Ballet Idaho would like to introduce our new Trainee Program Director, David Arce! David was born in San Diego and enjoyed a prominent career as a professional dancer with San Francisco Ballet for 13 seasons. After retiring from the stage in 2010, he became Artistic Director of Julene Regional Youth Ballet for ten seasons and then Assistant Artistic Director of Mid-Columbia Ballet. David has built a career as an instructor, choreographer, and director, and Ballet Idaho is beyond honored to have him. Read on below for a Q & A!
CM: David, welcome to Ballet Idaho! The Trainee Program at Ballet Idaho is a catalyst for dancers seeking a professional career. What attracted you to this program?
DA: I was fortunate to visit Boise last season to watch a weekend of Ballet Idaho performances. After viewing Anthology by the company and the Trainee Showcase I was instantly blown away by the level of artistry, technique, and production value of all involved. I knew I would work with Ballet Idaho at some point in the future and was pleasantly surprised when Garrett offered me the position of Director of the Trainee Program.
CM: What is a typical week like in the Trainee Program world?
DA: A typical week in the Trainee World is a whirlwind of excitement, full immersion in new creations, and of course a lot of fun! Since we have started a little over a month ago each week has been filled with different focuses that have enriched the trainees professionally and have tested many aspects of their growth as dancers and artists. From learning new and existing reps from myself and guest choreographers, to working directly with the company preparing Balanchine's Divertimento #15, and experiencing numerous educational seminars, and even several "pop -up" performances throughout the greater Boise area, we've been busy. And we haven't even started The Nutcracker yet!
CM: How do you like Boise and what do you think of the arts scene here?
DA: I have enjoyed getting to know Boise a little while I have been here the past month. Watching the weather quickly turn and the leaves follow, I consider myself lucky to be in such a beautiful city. The arts community is robust! From the opening weekend of the Boise Phil, to the Ballet Idaho 50th Anniversary Ball at Chateau des Fleurs, to the Idaho Dance Theater, I have made my rounds getting familiar with the local movers and shakers.
CM: You spent a large portion of your career onstage.

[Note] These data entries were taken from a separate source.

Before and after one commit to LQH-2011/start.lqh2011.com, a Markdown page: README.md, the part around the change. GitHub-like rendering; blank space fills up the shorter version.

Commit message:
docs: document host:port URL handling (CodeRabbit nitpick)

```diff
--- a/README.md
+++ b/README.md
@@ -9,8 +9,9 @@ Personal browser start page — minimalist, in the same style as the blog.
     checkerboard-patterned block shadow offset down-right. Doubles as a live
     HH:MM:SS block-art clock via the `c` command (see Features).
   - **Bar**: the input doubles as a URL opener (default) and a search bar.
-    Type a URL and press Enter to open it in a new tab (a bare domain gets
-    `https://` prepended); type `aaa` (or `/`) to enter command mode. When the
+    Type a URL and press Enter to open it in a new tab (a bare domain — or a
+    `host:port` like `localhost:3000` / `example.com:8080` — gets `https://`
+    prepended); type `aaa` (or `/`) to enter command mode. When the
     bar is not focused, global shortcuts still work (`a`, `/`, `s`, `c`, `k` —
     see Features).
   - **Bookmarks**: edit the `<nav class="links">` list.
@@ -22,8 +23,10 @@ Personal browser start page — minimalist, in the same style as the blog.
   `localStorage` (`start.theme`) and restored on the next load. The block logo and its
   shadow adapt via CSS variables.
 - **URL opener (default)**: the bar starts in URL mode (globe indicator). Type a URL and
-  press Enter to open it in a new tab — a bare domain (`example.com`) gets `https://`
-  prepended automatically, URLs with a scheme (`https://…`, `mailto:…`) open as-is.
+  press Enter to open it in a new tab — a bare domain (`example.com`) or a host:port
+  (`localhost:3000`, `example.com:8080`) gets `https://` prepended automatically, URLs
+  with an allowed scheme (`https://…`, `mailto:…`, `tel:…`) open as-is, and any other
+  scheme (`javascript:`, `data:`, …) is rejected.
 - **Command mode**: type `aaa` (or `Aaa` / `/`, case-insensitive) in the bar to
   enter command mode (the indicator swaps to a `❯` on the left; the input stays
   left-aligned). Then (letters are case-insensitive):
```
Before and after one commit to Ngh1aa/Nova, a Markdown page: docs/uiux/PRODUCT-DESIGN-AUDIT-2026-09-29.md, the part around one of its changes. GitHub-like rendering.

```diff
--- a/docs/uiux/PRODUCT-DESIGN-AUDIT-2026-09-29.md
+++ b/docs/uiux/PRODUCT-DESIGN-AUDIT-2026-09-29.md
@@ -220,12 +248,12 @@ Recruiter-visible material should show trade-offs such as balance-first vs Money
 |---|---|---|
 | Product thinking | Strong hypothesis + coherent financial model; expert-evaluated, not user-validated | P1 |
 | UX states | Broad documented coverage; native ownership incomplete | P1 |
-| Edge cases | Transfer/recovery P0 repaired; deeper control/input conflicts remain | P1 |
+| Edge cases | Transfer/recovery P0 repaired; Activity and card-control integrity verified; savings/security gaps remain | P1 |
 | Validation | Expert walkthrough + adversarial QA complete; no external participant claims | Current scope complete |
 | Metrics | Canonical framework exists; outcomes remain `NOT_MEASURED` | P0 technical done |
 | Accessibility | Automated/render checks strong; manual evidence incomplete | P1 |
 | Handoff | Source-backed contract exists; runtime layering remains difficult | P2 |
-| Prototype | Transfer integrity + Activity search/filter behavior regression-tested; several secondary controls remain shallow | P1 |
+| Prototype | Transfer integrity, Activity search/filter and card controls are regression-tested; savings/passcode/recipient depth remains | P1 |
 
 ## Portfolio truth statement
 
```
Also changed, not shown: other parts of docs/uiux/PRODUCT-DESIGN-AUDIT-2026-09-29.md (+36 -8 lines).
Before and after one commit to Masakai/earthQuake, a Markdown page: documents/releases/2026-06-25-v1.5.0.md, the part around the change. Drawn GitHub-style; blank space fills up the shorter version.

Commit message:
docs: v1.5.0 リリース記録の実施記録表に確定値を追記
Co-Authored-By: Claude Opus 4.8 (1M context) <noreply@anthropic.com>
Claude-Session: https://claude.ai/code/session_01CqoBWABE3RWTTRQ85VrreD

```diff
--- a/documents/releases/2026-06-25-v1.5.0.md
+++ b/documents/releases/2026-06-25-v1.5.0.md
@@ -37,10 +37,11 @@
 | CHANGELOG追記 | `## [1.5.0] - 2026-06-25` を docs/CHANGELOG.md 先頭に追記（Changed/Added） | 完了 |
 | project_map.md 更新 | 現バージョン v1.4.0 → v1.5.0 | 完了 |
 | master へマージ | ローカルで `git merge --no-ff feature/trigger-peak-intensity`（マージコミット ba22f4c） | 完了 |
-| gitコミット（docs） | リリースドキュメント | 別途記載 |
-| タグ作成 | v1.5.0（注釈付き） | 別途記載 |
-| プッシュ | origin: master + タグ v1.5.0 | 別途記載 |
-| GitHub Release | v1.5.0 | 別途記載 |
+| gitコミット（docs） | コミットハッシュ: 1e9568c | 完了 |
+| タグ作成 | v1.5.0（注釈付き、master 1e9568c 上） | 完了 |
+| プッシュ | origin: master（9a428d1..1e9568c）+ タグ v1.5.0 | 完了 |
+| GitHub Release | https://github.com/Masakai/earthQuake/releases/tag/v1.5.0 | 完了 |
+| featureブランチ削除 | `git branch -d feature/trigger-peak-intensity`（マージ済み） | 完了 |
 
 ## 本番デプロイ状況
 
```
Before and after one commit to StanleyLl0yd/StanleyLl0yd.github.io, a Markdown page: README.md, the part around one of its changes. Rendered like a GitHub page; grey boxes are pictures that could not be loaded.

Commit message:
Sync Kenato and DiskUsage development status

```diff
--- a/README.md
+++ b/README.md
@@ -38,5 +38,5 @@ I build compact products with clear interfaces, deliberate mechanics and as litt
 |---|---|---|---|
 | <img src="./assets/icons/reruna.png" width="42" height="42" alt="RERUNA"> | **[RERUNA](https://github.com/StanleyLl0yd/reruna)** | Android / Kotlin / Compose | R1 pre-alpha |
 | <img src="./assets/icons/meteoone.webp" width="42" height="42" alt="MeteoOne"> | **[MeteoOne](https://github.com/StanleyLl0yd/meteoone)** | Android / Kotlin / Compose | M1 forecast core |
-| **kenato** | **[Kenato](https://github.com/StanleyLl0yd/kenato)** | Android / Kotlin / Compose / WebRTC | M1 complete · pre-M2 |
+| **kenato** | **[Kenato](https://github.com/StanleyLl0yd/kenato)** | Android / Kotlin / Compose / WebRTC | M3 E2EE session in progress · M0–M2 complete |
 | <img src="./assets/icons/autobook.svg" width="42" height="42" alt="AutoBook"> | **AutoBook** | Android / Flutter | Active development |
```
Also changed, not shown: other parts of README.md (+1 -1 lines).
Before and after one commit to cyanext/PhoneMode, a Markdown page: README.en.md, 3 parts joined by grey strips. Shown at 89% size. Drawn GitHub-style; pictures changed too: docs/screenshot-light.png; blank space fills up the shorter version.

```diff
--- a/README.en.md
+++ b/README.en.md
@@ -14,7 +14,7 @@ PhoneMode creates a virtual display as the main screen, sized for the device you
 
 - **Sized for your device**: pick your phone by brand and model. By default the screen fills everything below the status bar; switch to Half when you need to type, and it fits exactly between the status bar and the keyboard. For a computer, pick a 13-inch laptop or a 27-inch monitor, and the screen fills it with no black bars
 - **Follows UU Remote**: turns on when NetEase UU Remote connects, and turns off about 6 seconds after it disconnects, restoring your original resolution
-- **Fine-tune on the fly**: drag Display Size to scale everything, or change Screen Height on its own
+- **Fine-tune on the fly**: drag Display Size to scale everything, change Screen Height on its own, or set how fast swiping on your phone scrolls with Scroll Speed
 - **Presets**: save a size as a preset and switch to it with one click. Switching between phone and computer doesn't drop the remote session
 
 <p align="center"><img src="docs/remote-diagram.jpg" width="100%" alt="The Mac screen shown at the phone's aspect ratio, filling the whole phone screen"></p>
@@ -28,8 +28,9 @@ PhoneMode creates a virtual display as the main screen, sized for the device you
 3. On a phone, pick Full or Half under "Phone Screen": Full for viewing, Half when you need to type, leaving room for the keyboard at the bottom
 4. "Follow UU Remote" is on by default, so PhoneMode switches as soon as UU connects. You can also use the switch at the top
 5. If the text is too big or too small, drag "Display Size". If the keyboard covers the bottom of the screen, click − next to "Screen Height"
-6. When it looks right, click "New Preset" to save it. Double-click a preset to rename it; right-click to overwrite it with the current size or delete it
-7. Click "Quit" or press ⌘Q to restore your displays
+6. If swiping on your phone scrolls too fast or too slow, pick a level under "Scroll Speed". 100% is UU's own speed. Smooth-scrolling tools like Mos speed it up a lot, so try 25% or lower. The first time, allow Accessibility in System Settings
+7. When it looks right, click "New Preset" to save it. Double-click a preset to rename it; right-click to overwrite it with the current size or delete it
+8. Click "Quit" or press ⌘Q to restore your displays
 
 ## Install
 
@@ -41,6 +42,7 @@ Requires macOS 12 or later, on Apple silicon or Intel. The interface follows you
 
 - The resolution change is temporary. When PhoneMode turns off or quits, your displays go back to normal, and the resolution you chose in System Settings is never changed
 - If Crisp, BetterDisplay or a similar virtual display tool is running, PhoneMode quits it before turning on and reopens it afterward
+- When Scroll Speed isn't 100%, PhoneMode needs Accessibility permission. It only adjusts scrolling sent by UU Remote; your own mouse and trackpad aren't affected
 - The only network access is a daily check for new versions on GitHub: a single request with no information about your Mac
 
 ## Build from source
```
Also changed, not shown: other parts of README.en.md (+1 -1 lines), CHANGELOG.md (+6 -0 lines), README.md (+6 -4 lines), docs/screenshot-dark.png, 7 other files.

How does being the man behind the curtain compare to that?
DA: After I retired from dancing I knew that I wanted to stay in the business I have known since I was seven years old. While I was still dancing I began the long journey of becoming a teacher of ballet and creating new choreography for dancers. I have enjoyed watching young artists grow under my tutelage and go on to many prestigious university programs and professional companies. I am particularly proud of Michael Driskill whom I get to continue to watch grow daily as he is now an apprentice with Ballet Idaho. It's a full-circle moment for me and I am so blessed!
CM: What, if anything, has surprised you about the Trainee Program?
DA: The level of the trainees has surprised me. They have given their all from day one as our schedule has been jam-packed with activities for them. They have shown extreme professionalism and the ability to switch gears with every new ballet/instructor/discipline of dance/and choreographer that has been scheduled so far.
CM: What advice would you give to a younger David Arce who was just starting his dance career?
DA: Our guest choreographer Ilana Goldman and I had this conversation last week and we came to the same sentiment. When you are a young dancer you can get caught up on what the performance will look like after you have danced it. What things you could have done better or wished you had tried. If you are dancing performances with this in the back in your mind you will not be able to be completely free to express yourself fully. And that is crucial for a dancer.